(Exercise objective) Only lines holding the word "LubanConfig" are wanted. Copy them from the listing below.

(Material shown)

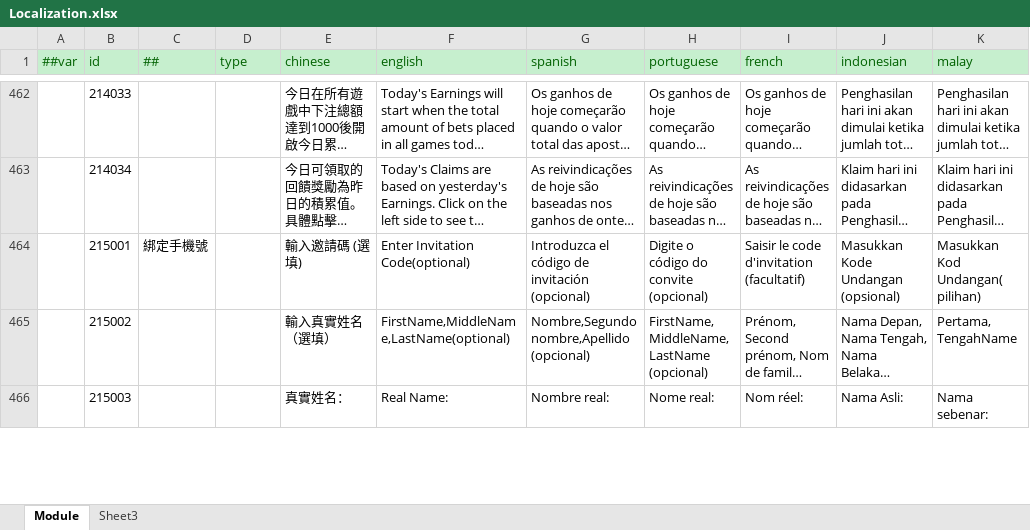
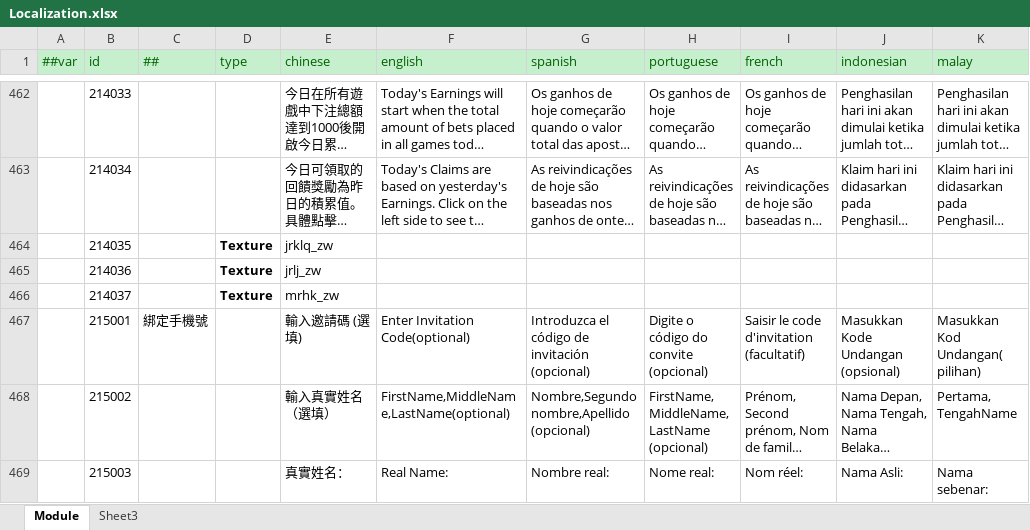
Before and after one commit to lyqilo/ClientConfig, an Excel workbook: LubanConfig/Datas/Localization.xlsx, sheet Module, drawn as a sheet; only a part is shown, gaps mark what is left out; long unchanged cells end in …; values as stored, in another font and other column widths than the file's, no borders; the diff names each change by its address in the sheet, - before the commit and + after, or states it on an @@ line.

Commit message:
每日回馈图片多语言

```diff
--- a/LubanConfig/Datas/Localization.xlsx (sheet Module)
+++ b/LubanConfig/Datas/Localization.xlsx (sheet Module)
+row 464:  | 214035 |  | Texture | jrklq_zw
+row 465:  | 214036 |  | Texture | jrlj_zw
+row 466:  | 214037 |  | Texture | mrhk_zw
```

(Answer below)
Before and after one commit to lyqilo/ClientConfig, an Excel workbook: LubanConfig/Datas/Localization.xlsx, sheet Module, drawn as a sheet; only a part is shown, gaps mark what is left out; long unchanged cells end in …; values as stored, in another font and other column widths than the file's, no borders; the diff names each change by its address in the sheet, - before the commit and + after, or states it on an @@ line.
--- a/LubanConfig/Datas/Localization.xlsx (sheet Module)
+++ b/LubanConfig/Datas/Localization.xlsx (sheet Module)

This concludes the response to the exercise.